Jackson Lukas

VFX Artist, Hair and Fur

Selected Works


Rules for an Endless Architecture

April, 2018

1. Exaggerate

        MFG: Take a problem we face in the world, exaggerate its conditions and propose a radically visionary solution. For example, take the energy crisis or rising sea levels, problems we face in the 21st century that many people understand as the exposition for the myth.  Analyze the qualities of the situation and use those qualities, exaggerate them into a new fantastic or horrific world in the future.  For example, “In the next 50 years, rising sea levels will displace all but 20% of Manhattan.”  Once one builds the world through the exaggeration of certain things in the problem, the result is a proposal that use the impossibility of the problem as the synthesis and catalyst of its own speculative world.   

2. Blur

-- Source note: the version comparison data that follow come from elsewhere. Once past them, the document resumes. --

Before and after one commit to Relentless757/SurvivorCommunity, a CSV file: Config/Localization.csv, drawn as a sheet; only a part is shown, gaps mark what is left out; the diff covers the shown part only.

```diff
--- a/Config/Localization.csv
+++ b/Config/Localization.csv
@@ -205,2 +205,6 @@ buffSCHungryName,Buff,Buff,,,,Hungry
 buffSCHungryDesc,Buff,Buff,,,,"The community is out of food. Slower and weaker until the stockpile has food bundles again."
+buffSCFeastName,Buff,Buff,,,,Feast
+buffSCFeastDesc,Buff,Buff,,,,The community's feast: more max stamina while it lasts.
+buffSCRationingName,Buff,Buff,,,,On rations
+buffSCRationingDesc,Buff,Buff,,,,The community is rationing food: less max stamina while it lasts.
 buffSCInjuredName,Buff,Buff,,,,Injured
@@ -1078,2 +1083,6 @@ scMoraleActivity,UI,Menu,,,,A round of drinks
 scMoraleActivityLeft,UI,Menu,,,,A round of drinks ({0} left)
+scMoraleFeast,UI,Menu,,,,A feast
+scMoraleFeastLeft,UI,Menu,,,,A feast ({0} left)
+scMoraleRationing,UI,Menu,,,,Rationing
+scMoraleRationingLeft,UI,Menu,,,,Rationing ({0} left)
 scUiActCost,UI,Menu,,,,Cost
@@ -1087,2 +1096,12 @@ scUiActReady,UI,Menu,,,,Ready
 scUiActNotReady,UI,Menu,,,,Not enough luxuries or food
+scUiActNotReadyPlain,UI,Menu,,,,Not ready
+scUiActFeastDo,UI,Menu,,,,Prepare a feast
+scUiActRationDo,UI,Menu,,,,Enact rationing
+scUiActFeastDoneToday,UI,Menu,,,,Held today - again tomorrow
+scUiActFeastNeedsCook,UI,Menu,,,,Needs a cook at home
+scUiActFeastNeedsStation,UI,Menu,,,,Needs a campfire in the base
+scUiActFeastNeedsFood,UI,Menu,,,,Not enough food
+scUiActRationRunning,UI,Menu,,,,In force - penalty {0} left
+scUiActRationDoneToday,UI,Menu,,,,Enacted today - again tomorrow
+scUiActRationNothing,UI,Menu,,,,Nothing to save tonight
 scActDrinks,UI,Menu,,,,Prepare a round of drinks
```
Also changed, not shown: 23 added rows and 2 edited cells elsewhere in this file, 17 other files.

        Rem: (PCM) Blur the line between tool and application. Again, PCM refers to an alternative epistemology developed by the surrealists in the 1930s which rejects the existence of objective logic in favor of desire and unconsciously uncontrolled behavior.  Mix up somewhat recognizable form, eyelashes, legs, breasts, machine parts, food, etc., in a composition which will serve as a means of entry for the viewer into the painting, but more importantly, into their own unconscious.  Rem uses this method in Delirious New York where he imagines the city as an epistemology of desire.  Modern tools have fundamentally changed the city: gravity has been mitigated by complex structures, beauty replaced by cosmetics, and time made elastic by subways, cars and buses. These tools function for the analysis and construction of reality; a reality in which tools and the object of their application are no longer so clearly separated as is the same for our own perception of reality; the subject and object not so clearly delineated.

3. Lie

        Hirst: Take an existing history and invent an alternative route in its narrative.  Take one myth or fragment in history and invent a new fiction within that story which acts as a “lost” piece of history to give it a strong sense of possibility.  Then, fabricate the evidence for the story, in this case, that an Egyptian Pharaoh lost irreplaceable artifacts of the ancient world to a storm while transporting the pieces on a treasure barge across the Indian Ocean, by creating all the evidence.